● **Assignment**
Among the entries below, how many lines contain the string "sliderContainer"? Reply with that number alone.
━━━━━ Supplied entries
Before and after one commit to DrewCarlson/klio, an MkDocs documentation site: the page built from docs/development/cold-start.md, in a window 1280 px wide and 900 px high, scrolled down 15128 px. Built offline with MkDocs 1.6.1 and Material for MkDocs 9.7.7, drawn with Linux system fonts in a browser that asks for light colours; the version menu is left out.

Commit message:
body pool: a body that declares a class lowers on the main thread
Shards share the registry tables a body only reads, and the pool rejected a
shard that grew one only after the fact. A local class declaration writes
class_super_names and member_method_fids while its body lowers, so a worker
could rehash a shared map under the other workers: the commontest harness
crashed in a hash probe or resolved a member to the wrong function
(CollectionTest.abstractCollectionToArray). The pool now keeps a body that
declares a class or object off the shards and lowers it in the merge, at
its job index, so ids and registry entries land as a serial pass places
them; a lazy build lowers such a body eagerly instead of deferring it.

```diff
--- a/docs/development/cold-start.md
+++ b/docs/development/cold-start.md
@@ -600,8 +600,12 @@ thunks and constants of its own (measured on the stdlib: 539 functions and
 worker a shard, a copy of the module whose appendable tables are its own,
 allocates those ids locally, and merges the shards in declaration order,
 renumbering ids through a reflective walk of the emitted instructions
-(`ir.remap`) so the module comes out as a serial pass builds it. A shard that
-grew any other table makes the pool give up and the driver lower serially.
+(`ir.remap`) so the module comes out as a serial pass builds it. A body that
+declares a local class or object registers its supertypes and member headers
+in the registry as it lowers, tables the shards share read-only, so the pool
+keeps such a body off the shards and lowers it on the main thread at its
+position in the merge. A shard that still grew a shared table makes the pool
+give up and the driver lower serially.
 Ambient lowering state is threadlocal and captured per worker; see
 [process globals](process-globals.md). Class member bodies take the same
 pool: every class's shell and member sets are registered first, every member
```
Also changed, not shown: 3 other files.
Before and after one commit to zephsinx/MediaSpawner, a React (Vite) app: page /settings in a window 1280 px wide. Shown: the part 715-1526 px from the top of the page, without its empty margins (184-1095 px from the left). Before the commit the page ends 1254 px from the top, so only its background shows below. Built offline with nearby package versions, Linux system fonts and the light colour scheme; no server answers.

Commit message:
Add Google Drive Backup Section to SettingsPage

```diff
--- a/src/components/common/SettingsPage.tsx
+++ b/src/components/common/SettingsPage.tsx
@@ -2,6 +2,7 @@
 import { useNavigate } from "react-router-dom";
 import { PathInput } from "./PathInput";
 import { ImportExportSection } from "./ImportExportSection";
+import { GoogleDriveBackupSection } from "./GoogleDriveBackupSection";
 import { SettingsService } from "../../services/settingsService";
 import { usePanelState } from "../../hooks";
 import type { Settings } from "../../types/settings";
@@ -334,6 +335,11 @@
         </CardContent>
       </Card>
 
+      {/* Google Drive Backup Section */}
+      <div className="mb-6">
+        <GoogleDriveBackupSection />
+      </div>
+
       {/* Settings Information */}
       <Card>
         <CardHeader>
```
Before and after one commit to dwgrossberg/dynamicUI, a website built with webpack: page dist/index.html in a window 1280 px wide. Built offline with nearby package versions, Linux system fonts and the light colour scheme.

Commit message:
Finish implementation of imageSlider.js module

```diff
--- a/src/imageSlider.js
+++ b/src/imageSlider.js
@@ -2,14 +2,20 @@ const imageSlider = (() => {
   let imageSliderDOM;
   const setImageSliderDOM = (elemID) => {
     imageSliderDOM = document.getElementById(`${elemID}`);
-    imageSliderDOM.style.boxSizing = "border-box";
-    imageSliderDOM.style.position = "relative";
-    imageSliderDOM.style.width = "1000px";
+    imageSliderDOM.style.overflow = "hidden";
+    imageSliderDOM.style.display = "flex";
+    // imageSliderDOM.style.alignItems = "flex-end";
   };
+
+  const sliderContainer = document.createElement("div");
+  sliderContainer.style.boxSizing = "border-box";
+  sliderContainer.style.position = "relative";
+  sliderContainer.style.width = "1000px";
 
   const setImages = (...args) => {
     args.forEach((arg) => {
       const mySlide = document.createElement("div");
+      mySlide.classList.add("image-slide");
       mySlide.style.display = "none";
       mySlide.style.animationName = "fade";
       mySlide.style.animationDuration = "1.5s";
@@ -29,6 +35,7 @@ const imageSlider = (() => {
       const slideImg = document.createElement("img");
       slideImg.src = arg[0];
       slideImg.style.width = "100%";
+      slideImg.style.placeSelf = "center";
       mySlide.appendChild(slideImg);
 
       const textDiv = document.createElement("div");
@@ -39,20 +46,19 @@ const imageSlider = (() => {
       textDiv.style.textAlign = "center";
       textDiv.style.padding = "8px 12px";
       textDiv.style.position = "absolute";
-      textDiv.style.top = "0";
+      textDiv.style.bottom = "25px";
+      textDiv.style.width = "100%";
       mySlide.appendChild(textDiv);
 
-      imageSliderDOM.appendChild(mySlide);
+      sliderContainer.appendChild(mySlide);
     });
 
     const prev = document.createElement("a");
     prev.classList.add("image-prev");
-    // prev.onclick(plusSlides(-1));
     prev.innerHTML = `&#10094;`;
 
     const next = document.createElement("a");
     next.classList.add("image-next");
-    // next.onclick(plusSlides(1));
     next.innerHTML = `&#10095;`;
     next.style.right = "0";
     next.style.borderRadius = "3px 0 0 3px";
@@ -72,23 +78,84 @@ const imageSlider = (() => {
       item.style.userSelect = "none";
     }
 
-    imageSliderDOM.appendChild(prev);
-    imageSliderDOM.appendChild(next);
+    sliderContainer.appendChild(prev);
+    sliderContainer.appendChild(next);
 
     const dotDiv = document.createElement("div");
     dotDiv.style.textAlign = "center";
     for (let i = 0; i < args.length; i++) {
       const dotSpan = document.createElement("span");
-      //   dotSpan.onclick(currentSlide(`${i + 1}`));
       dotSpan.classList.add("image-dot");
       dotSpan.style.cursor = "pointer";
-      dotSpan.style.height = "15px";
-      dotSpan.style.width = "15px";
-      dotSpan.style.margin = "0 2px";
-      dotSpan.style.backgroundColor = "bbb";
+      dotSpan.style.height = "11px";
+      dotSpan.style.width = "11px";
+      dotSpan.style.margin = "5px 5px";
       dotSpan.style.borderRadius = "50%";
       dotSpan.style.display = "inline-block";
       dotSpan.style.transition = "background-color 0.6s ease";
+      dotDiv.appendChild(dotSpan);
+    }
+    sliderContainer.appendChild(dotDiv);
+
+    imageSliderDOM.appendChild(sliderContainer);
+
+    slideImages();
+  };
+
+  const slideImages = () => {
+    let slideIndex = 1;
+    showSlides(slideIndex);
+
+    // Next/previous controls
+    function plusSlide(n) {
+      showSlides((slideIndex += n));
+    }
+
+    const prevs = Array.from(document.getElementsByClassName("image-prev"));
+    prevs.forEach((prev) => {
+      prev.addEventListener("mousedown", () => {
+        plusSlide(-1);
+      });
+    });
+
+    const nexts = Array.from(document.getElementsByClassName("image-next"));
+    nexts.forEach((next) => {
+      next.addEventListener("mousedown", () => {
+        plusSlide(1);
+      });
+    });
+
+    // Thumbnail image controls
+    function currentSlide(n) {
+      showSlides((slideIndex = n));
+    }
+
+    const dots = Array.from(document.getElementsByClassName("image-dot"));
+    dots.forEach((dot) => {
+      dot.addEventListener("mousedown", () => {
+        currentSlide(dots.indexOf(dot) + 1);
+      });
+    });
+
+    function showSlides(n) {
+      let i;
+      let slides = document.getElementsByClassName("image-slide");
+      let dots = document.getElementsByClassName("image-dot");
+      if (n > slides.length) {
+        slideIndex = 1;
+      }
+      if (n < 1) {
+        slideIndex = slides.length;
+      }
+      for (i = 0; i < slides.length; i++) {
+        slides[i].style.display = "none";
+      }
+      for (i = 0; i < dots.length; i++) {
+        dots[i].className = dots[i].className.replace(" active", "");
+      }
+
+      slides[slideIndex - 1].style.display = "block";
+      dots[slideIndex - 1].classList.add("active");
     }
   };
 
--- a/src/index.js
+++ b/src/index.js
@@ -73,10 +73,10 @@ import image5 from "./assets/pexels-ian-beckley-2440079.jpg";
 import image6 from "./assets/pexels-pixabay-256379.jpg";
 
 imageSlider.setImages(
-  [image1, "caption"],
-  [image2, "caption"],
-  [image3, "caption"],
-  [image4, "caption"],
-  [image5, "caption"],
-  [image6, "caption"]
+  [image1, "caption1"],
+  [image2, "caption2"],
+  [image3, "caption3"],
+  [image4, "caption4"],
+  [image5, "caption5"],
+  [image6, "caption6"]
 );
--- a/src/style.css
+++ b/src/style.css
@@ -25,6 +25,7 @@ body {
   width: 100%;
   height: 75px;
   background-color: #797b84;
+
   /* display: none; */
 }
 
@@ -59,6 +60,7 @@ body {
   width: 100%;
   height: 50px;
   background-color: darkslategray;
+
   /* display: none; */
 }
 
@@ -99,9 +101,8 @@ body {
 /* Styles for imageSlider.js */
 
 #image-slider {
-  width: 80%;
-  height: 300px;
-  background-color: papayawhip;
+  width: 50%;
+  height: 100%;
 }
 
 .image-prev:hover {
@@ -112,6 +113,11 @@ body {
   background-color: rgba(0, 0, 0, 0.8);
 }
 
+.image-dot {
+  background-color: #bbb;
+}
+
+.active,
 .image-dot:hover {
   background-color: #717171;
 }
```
━━━━━━━━━━
● **Answer to this exercise**
9